- [WHAT THE EXERCISE ASKS]: Count lines holding the string "Critical" in the data that follows. Reply with one number only.

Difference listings
►

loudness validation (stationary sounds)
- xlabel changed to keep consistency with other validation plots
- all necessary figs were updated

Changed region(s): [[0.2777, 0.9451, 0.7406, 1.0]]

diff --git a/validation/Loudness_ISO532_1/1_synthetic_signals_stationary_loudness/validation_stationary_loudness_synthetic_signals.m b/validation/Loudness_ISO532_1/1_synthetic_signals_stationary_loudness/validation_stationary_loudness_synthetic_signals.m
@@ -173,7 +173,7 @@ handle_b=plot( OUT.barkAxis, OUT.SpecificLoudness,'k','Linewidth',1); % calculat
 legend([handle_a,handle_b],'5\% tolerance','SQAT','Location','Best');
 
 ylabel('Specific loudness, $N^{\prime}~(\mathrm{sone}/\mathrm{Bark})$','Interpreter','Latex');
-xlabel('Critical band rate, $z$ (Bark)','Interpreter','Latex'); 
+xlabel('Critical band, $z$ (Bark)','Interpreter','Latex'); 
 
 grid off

◄

- [SOLVED PROBLEM]: 2